- **DATA SHOWN**
-----
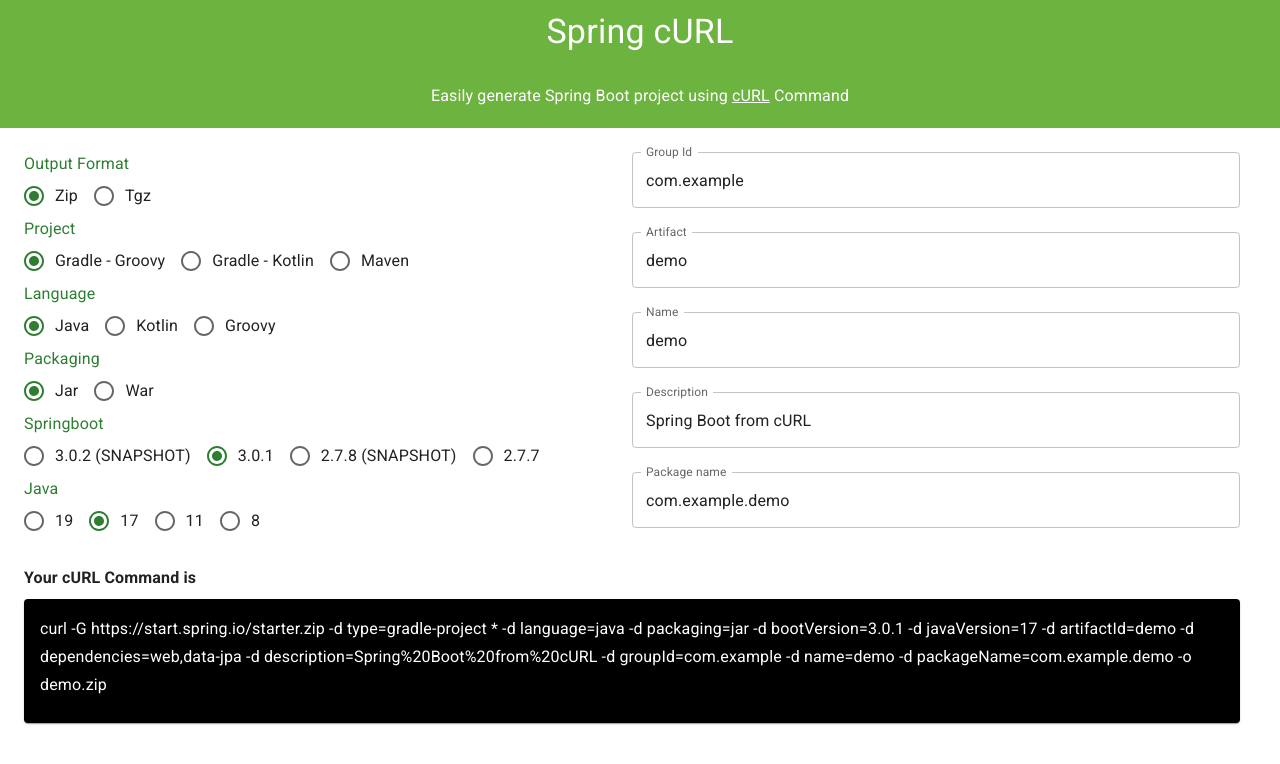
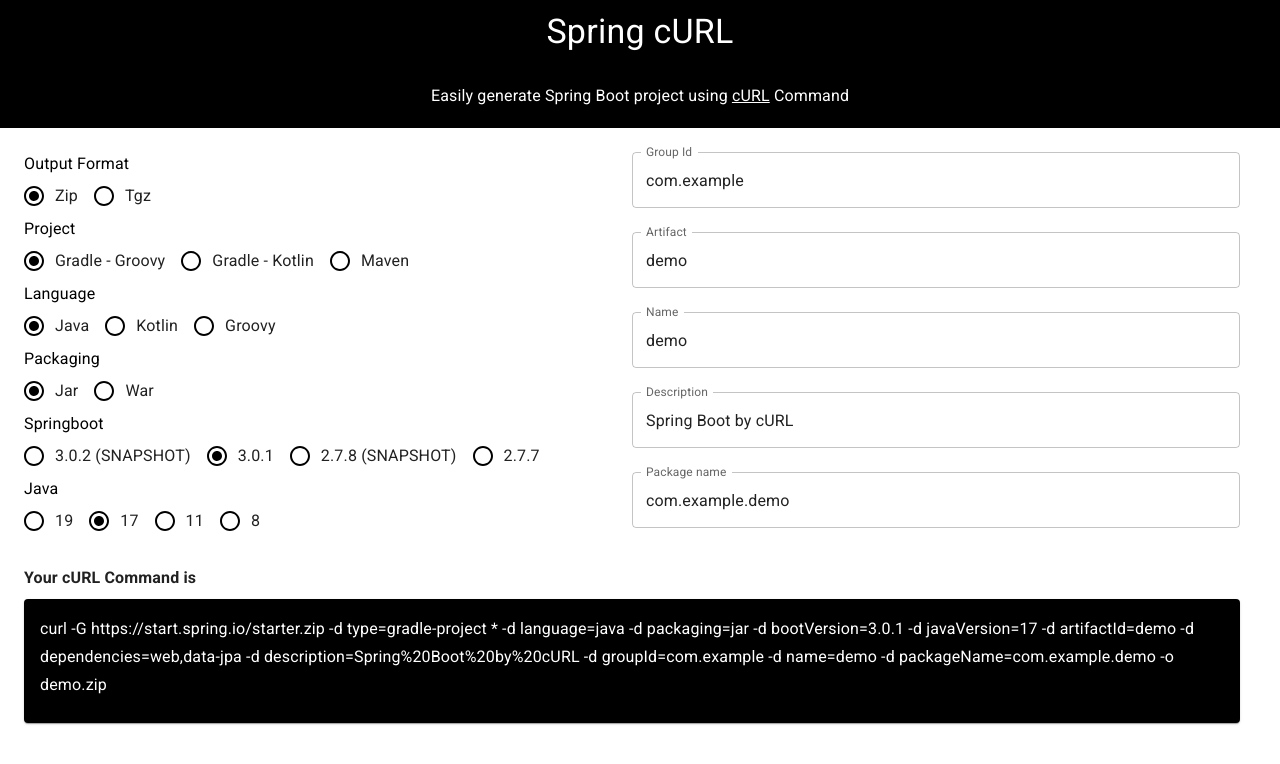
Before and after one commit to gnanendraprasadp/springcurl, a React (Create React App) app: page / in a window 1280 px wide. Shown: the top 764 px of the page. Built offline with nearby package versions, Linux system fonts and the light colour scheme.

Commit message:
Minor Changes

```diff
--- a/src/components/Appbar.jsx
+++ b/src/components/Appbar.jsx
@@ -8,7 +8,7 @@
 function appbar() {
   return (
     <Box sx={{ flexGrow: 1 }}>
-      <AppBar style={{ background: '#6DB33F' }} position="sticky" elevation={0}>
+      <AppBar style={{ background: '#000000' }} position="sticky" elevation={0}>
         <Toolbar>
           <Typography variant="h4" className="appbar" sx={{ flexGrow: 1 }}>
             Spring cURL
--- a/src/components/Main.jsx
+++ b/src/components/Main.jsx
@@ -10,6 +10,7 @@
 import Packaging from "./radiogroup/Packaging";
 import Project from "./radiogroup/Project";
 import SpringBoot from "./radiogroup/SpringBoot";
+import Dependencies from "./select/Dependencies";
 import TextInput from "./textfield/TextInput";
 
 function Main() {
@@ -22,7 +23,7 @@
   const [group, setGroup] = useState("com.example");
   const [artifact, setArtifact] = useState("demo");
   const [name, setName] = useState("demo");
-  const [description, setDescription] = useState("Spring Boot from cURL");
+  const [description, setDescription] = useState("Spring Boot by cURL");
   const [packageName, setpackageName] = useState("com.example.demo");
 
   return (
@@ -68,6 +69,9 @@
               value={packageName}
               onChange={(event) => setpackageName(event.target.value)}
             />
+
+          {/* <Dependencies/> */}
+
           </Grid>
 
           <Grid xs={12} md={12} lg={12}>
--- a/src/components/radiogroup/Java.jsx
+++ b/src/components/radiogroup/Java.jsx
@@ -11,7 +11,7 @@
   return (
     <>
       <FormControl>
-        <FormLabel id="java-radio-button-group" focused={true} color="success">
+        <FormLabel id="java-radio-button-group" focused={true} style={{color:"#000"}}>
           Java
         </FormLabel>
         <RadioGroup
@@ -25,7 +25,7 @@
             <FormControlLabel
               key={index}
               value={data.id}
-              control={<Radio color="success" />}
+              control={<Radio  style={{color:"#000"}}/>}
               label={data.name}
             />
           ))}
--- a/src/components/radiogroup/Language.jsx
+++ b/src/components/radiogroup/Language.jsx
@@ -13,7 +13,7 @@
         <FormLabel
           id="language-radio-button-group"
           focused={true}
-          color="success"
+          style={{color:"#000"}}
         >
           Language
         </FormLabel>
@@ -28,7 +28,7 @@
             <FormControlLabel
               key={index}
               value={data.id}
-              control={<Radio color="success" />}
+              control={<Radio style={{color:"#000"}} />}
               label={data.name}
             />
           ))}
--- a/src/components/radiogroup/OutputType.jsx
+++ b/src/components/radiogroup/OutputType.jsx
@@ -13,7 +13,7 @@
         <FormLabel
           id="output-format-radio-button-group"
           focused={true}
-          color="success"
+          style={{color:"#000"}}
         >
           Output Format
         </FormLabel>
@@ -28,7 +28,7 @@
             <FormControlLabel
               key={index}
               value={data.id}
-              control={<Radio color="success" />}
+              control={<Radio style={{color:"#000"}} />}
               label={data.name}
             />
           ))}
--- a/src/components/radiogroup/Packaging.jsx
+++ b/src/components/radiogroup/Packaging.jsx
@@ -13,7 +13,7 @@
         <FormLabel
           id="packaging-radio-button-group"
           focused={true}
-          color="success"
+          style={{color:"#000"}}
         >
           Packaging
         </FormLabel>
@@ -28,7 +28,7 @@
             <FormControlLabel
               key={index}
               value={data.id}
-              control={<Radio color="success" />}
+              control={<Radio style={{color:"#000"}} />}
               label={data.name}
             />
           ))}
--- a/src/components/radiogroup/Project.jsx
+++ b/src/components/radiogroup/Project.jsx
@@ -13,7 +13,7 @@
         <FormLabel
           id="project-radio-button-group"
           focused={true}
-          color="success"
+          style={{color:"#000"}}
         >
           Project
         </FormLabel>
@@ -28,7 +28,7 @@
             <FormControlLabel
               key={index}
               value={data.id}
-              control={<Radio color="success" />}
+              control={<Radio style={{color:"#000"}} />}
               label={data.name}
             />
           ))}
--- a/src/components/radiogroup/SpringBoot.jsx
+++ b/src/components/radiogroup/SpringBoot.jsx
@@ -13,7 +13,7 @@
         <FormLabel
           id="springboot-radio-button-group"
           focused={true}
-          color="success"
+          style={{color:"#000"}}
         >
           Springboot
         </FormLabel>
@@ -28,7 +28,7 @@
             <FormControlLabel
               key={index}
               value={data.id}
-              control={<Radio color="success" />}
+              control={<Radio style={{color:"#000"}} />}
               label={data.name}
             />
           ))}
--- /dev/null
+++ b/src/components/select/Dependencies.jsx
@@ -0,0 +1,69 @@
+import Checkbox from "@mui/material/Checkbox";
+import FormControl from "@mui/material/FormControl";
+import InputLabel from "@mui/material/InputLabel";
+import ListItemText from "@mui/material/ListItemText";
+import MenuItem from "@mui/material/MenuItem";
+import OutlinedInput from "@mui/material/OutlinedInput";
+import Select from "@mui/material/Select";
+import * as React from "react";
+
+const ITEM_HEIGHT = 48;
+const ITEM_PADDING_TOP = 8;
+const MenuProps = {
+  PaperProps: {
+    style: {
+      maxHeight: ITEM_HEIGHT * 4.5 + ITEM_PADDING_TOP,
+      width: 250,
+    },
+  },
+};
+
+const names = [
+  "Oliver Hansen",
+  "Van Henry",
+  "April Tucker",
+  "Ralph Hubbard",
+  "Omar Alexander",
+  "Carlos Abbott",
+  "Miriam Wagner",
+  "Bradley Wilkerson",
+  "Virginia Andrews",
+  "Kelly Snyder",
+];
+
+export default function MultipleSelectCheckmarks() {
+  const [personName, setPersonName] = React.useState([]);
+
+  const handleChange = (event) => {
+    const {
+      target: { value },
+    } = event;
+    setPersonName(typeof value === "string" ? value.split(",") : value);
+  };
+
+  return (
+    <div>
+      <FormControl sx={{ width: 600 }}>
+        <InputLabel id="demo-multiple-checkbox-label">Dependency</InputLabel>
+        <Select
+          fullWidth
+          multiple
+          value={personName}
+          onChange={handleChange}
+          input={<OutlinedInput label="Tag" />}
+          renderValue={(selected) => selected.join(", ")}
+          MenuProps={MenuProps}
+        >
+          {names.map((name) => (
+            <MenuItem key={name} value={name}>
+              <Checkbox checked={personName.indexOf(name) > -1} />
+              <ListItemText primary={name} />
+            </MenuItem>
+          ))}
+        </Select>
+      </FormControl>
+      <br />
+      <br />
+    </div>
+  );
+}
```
-----
- **EXERCISE**
Whenever a line of the records holds the string "setPersonName", pick it out and copy it.

- **OUTPUT OF THE EXERCISE**
+  const [personName, setPersonName] = React.useState([]);
+    setPersonName(typeof value === "string" ? value.split(",") : value);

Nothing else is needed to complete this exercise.